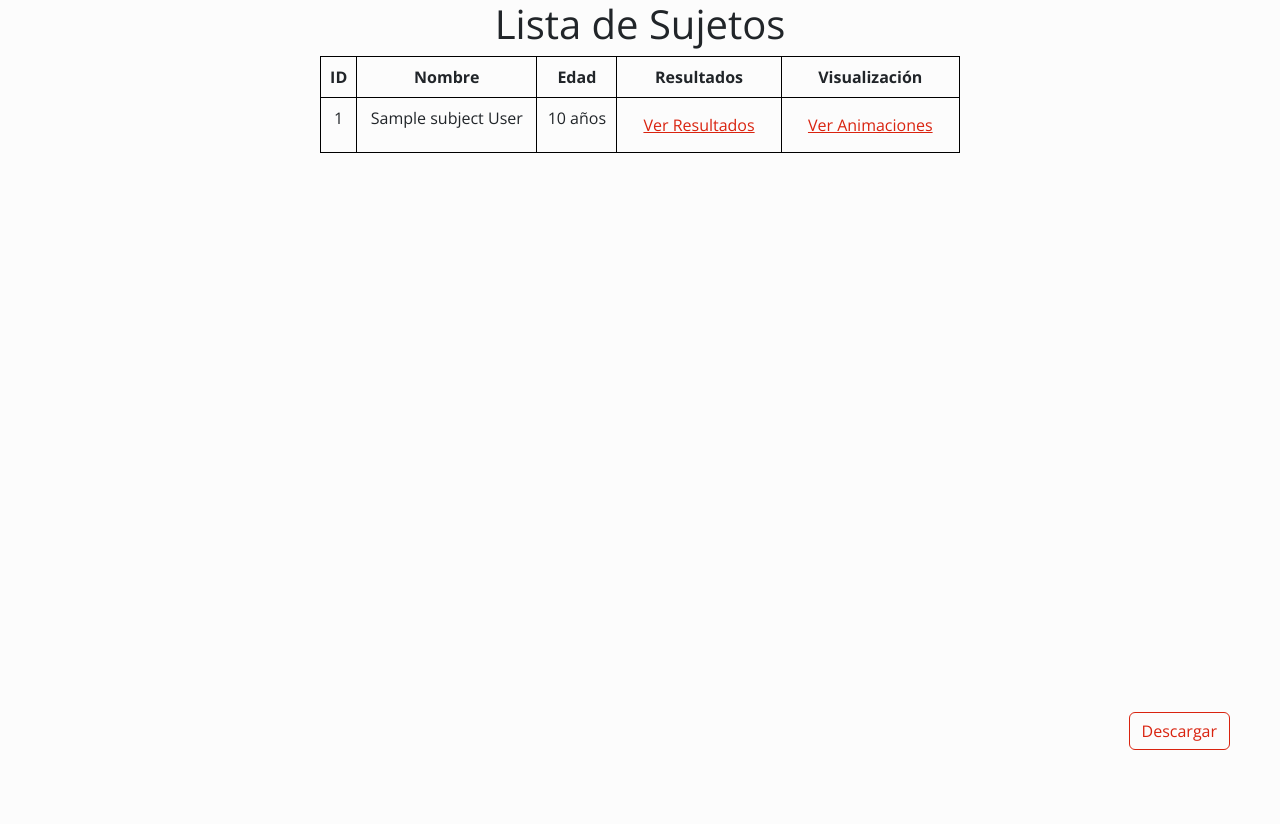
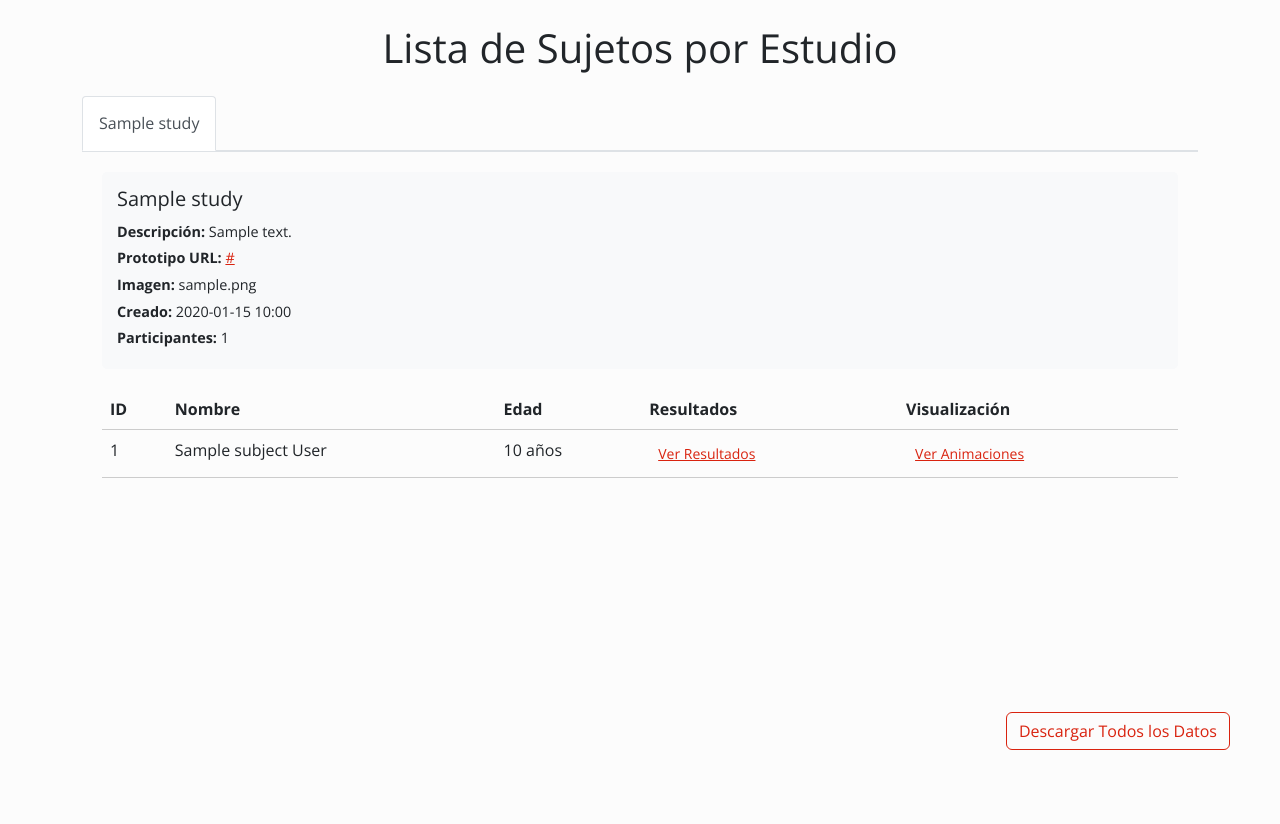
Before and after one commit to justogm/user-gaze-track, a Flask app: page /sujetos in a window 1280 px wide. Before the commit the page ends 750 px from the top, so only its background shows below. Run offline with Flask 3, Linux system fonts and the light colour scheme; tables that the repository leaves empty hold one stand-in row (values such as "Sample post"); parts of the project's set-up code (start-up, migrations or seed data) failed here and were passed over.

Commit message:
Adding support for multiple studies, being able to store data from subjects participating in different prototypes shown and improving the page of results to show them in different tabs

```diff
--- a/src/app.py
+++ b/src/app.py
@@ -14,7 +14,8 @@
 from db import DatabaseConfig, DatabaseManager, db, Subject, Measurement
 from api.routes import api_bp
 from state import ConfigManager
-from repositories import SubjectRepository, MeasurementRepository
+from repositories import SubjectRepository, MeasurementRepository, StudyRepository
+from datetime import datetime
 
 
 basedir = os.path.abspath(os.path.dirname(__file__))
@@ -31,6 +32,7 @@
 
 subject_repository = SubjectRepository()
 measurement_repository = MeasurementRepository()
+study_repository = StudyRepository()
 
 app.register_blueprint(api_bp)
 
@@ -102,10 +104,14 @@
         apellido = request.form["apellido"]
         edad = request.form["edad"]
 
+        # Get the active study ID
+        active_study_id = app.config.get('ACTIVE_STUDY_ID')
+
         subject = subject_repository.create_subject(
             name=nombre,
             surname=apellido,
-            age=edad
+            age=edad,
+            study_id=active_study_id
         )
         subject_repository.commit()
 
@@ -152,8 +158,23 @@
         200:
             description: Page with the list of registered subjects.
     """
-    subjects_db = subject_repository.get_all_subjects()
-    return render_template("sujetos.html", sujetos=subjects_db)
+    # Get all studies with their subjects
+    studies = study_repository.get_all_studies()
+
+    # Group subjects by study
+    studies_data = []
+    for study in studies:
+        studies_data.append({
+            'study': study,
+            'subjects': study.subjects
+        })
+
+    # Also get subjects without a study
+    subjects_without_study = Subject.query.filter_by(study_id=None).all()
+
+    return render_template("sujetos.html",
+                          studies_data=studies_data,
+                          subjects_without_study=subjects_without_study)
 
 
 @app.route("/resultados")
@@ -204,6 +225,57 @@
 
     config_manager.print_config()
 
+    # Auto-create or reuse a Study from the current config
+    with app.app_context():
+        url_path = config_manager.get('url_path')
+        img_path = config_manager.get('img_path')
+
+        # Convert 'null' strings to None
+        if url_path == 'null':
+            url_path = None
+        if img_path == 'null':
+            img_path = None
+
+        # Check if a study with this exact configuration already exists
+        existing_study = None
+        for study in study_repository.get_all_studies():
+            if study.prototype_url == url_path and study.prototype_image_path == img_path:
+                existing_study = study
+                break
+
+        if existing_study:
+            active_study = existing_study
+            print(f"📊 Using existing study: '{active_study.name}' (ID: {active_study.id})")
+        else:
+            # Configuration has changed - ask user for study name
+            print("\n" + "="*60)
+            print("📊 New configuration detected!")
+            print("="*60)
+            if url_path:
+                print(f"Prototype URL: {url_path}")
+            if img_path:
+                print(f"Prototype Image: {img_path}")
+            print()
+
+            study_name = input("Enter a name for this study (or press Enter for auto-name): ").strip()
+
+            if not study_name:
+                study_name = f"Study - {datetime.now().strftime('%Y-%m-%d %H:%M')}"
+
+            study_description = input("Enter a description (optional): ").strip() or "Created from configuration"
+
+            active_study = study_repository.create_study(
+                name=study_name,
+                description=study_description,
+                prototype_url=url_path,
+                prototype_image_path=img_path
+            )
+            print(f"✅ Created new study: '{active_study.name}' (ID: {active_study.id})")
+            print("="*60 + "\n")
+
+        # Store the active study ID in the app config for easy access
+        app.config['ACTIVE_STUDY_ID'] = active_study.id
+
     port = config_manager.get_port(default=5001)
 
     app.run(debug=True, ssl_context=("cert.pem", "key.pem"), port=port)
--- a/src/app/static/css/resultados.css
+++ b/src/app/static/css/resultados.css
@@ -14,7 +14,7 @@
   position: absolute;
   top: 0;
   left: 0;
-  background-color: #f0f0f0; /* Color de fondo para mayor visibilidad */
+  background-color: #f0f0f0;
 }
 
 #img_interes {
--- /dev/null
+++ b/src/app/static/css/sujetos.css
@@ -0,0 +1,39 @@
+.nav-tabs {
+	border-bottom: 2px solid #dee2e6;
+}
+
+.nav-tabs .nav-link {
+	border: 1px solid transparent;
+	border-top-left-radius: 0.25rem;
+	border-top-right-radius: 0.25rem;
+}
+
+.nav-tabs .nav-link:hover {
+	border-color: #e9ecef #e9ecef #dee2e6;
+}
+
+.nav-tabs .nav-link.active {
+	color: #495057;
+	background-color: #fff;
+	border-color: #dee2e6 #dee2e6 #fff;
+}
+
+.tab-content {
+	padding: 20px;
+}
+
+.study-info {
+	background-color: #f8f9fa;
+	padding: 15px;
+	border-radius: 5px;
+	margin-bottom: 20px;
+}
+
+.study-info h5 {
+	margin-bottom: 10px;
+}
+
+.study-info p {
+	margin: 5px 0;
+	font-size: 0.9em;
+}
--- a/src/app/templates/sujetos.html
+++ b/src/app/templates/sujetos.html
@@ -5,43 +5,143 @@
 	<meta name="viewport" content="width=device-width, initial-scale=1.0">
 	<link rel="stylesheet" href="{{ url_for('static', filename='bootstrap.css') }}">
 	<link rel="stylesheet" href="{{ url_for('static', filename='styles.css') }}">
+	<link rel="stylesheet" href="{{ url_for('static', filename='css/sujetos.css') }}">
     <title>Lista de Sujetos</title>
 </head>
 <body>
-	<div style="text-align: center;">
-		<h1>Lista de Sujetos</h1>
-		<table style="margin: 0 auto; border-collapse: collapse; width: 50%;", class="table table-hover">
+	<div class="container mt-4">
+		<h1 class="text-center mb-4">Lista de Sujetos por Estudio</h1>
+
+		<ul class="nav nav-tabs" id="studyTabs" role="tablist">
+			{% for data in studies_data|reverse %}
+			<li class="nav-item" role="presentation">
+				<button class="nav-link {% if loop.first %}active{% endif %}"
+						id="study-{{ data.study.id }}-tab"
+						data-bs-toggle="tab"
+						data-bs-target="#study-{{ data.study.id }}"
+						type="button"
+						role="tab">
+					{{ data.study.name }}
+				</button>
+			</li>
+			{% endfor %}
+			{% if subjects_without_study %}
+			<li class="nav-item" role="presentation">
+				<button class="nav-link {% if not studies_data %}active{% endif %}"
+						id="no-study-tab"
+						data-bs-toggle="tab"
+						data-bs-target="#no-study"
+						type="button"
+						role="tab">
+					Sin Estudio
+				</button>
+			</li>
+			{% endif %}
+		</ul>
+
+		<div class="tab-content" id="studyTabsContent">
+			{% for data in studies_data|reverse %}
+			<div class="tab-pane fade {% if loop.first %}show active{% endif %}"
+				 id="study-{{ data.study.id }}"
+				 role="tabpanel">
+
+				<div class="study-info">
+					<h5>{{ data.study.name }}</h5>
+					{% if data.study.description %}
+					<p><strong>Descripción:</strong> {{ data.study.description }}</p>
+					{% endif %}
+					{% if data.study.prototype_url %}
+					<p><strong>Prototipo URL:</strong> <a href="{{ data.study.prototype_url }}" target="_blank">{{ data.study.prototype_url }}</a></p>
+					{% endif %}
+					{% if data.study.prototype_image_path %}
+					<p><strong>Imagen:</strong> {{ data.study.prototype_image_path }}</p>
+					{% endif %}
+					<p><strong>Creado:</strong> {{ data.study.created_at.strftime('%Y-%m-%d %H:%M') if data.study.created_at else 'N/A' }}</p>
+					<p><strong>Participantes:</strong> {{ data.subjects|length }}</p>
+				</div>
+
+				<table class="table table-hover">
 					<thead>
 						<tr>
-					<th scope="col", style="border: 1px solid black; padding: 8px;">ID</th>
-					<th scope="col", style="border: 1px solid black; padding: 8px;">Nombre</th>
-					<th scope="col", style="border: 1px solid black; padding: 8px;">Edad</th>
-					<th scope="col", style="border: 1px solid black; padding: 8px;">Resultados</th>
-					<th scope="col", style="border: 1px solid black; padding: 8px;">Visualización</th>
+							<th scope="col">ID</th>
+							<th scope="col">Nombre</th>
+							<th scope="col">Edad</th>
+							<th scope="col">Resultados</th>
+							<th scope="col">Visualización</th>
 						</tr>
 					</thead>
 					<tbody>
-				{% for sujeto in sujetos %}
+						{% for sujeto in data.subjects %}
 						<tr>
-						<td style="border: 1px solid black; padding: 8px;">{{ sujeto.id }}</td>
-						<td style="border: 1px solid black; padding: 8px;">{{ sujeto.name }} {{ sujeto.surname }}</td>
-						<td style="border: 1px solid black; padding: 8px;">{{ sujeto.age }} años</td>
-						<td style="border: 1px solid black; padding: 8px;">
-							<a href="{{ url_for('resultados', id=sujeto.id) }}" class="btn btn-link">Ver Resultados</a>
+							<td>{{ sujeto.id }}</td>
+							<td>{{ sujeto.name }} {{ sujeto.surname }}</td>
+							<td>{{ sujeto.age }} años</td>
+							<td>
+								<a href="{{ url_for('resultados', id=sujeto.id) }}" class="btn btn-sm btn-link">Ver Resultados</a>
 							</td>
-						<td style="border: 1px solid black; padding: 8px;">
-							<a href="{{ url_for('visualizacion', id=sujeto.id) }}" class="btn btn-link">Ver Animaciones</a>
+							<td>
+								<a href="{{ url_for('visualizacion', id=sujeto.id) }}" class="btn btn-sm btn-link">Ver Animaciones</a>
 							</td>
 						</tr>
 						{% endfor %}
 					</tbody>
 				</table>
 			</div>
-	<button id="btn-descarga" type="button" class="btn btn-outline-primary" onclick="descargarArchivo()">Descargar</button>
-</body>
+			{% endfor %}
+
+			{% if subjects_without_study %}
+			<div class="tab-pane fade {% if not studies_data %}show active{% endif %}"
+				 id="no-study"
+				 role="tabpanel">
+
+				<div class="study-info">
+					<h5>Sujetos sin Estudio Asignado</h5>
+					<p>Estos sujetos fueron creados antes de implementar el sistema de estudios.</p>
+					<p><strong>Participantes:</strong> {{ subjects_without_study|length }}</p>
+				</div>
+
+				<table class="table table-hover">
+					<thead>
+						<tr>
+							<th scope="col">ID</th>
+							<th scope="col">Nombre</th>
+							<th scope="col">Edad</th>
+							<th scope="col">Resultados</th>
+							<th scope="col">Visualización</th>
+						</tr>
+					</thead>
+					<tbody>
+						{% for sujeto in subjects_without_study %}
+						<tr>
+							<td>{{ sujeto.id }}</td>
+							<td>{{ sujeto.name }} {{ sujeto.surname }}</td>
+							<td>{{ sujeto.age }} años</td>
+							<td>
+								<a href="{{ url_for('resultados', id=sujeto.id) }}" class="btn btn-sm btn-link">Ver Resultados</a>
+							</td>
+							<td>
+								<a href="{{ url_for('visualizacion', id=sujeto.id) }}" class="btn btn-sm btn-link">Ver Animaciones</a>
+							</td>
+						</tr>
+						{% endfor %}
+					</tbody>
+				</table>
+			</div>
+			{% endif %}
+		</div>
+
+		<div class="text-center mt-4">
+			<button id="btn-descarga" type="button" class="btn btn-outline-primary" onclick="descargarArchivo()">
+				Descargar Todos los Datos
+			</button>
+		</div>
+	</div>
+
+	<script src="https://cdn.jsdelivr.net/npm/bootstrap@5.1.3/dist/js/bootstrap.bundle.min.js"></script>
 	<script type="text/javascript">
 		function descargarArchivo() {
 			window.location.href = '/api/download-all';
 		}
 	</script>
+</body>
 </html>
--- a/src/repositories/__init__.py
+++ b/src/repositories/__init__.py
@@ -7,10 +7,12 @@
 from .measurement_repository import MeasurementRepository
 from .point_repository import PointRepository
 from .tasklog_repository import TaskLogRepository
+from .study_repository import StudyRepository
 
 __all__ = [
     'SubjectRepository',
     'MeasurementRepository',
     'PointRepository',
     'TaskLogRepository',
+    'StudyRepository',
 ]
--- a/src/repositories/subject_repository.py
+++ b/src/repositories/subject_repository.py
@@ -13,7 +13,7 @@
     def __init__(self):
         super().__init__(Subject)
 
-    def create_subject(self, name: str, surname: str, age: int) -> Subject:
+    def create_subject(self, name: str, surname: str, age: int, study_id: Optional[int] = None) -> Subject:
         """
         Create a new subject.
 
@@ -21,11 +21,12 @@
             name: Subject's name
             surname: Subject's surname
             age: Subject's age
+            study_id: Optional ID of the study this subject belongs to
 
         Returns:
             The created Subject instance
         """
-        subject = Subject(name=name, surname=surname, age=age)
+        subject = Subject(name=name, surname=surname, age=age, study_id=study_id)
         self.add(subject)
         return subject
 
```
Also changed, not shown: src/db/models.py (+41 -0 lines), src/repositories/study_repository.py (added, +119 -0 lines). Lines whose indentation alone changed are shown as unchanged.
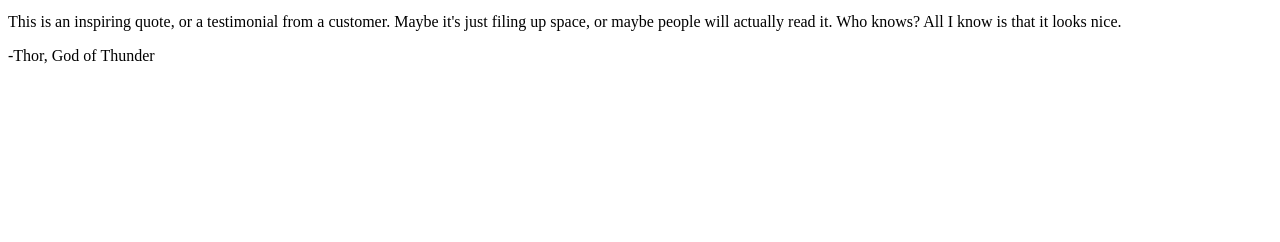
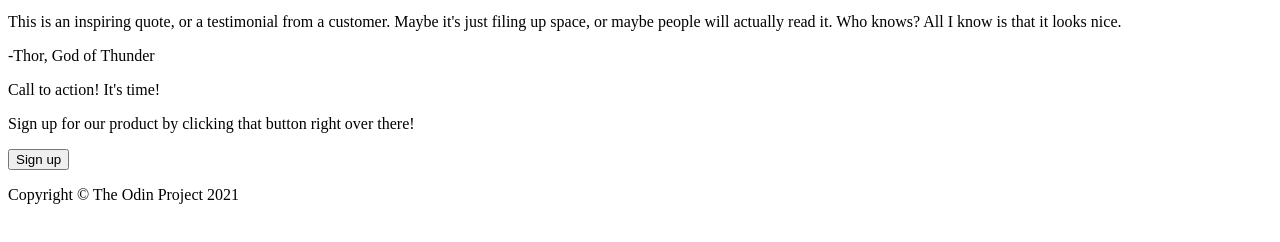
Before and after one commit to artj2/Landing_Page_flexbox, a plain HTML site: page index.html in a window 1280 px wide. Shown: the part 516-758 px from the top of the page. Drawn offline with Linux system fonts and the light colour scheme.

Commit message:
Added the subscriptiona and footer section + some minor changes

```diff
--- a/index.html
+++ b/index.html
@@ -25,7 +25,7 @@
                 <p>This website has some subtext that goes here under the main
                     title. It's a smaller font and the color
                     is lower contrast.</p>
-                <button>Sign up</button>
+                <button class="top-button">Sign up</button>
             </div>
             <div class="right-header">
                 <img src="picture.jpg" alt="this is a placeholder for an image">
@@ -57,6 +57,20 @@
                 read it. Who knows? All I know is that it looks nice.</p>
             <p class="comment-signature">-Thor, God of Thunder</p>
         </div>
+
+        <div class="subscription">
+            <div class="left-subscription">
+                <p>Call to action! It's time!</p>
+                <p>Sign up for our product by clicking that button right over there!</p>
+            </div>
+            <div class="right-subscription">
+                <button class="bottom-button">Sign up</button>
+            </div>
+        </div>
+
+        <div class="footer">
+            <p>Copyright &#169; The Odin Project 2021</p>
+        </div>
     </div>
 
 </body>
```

Task instructions
Look over the listing above. Pick out and copy every line that includes "repositories".

Answer to the exercise
-from repositories import SubjectRepository, MeasurementRepository
+from repositories import SubjectRepository, MeasurementRepository, StudyRepository
--- a/src/repositories/__init__.py
+++ b/src/repositories/__init__.py
--- a/src/repositories/subject_repository.py
+++ b/src/repositories/subject_repository.py
Also changed, not shown: src/db/models.py (+41 -0 lines), src/repositories/study_repository.py (added, +119 -0 lines). Lines whose indentation alone changed are shown as unchanged.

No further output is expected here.